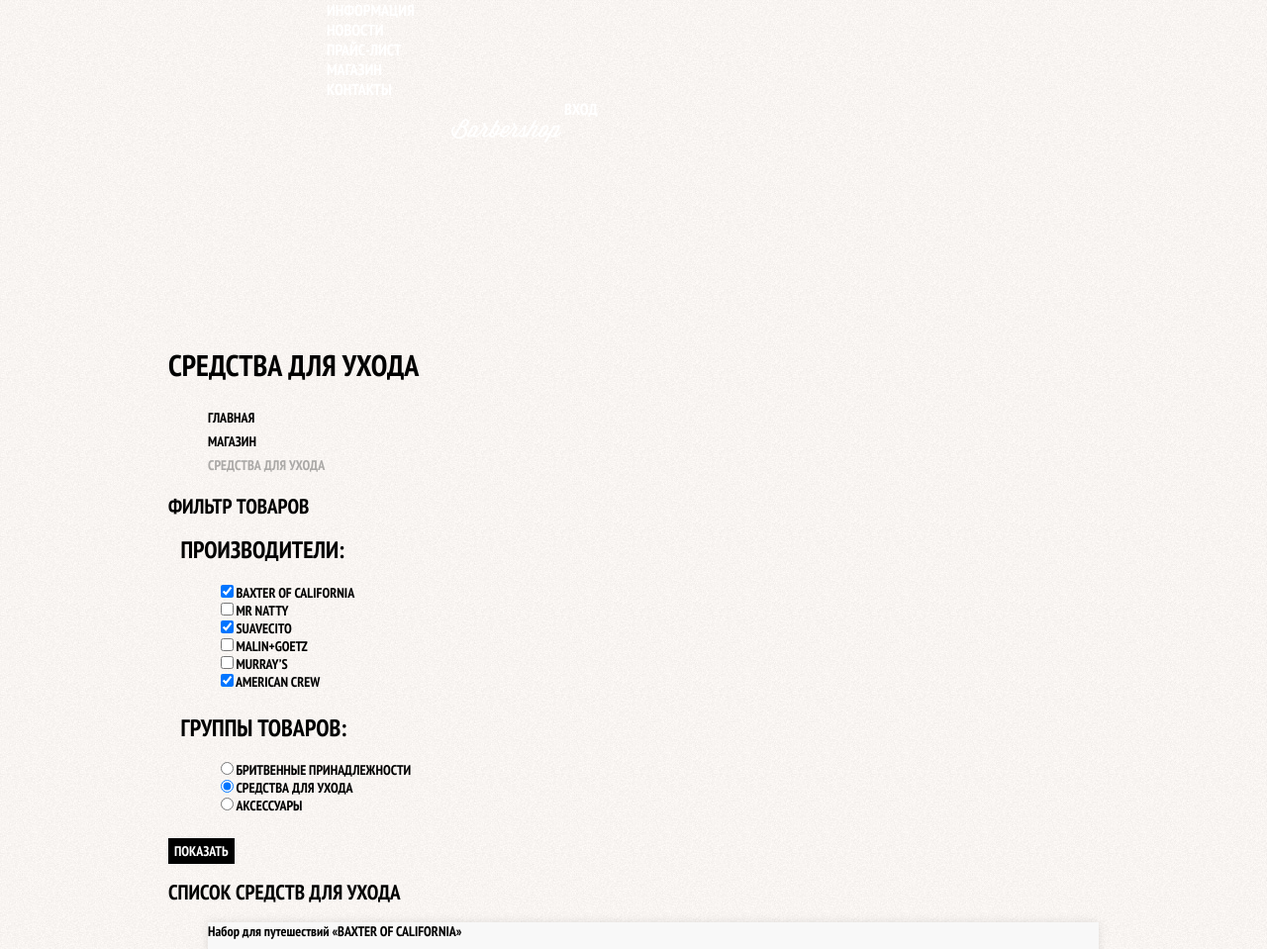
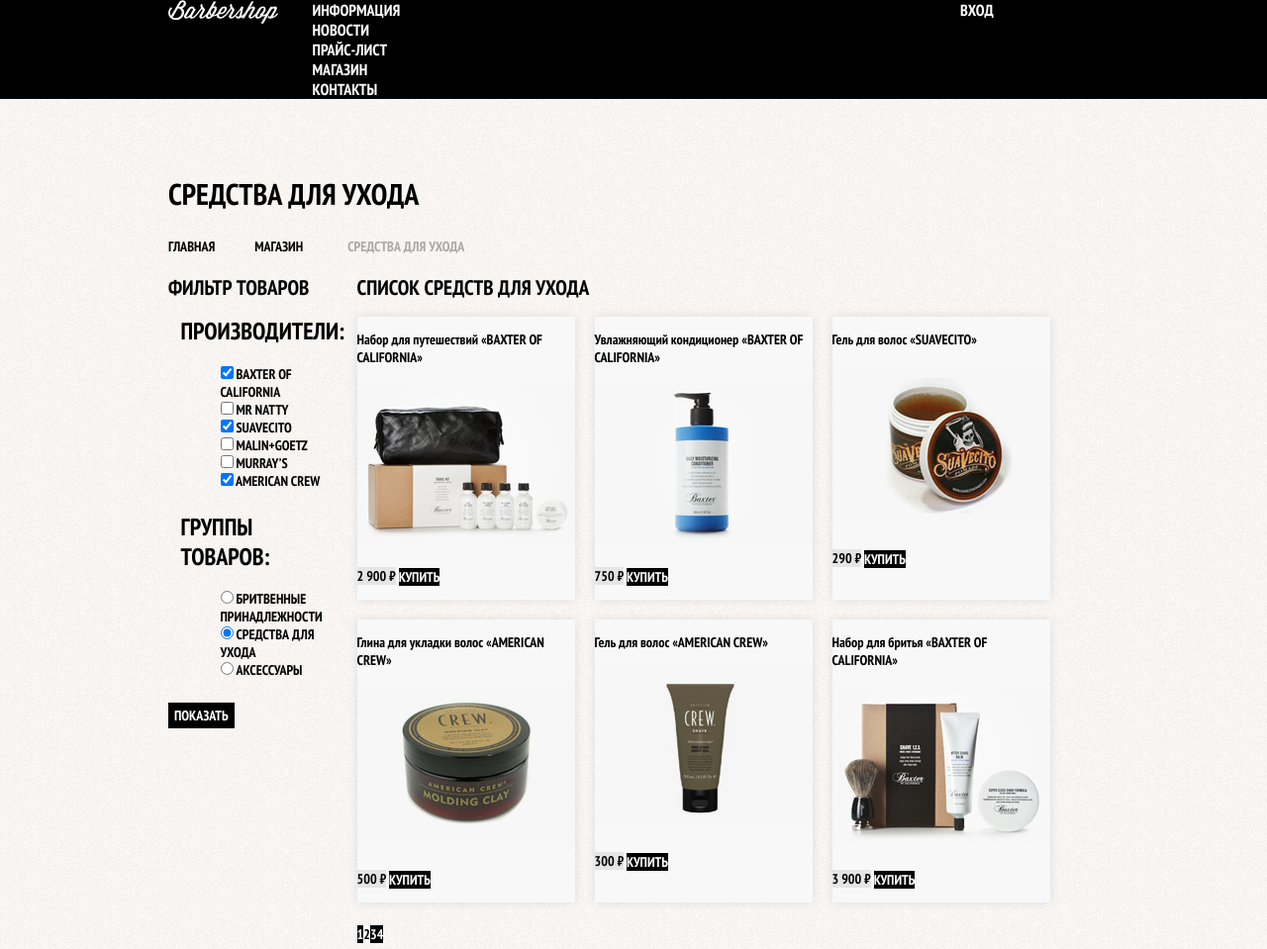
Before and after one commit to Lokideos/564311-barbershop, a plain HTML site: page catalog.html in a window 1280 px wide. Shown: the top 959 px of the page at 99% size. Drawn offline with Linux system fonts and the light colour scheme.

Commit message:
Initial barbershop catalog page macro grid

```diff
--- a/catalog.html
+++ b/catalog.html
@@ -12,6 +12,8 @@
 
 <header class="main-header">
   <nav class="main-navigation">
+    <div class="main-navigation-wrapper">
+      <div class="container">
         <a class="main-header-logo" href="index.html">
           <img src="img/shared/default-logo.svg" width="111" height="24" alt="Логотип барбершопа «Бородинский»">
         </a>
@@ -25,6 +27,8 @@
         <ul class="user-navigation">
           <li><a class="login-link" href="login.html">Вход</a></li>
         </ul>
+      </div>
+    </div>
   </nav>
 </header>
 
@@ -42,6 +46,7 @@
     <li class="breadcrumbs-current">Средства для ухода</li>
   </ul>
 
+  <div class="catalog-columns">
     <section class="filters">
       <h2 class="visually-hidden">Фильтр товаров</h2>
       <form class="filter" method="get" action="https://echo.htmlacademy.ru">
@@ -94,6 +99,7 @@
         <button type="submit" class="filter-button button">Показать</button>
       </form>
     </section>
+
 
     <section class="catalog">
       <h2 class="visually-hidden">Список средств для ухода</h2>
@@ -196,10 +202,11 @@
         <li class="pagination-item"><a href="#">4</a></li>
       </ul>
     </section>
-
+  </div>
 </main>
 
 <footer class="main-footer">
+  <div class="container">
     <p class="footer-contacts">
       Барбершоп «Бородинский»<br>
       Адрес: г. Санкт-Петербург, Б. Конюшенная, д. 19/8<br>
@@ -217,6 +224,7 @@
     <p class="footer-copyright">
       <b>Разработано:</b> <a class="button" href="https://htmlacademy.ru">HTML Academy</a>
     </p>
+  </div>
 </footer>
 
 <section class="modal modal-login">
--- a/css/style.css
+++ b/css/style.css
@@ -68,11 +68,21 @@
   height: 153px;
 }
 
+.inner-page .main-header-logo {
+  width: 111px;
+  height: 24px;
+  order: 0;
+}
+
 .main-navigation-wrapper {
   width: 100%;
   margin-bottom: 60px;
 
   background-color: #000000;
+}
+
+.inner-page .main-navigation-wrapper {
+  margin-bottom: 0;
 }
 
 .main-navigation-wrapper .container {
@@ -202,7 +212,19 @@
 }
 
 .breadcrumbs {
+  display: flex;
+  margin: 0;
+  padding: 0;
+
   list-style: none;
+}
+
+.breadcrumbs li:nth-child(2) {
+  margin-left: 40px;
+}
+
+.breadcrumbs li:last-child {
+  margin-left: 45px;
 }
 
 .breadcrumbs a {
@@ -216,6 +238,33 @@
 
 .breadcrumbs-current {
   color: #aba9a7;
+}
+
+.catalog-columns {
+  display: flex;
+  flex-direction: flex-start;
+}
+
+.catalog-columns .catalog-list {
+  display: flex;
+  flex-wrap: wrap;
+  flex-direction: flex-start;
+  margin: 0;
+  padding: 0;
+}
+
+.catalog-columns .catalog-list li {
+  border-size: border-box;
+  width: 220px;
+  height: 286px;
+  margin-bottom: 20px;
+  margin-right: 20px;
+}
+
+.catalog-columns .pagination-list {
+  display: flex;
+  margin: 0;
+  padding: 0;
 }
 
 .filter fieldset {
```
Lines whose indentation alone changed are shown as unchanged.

■ ■ ■

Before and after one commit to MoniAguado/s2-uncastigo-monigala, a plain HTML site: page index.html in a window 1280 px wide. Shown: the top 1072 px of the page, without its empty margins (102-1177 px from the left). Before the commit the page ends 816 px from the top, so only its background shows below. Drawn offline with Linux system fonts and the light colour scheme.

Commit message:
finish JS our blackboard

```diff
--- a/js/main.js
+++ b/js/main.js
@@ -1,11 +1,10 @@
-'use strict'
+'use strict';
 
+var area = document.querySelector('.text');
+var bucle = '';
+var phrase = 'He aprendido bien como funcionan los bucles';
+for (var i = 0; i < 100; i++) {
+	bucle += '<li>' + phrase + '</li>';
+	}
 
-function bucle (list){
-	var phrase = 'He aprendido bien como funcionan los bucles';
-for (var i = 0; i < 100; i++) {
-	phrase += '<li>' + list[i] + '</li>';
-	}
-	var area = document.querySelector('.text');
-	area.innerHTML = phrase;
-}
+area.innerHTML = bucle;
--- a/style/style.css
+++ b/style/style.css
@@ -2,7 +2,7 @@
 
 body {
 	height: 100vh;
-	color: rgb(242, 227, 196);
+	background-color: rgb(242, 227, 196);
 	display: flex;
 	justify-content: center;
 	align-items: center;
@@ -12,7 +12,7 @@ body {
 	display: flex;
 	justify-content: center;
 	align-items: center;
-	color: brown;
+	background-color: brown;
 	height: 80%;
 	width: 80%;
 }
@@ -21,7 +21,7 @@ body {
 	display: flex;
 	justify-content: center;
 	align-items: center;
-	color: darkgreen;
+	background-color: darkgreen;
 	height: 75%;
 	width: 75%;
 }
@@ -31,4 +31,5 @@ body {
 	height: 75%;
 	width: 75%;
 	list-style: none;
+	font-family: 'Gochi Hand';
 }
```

■ ■ ■

- **Directions for this task**
Using the material above, find each line that holds "width" and copy that line.

- **Exercise output**
           <img src="img/shared/default-logo.svg" width="111" height="24" alt="Логотип барбершопа «Бородинский»">
+  width: 111px;
   width: 100%;
+  width: 220px;
 	width: 80%;
 	width: 75%;
 	width: 75%;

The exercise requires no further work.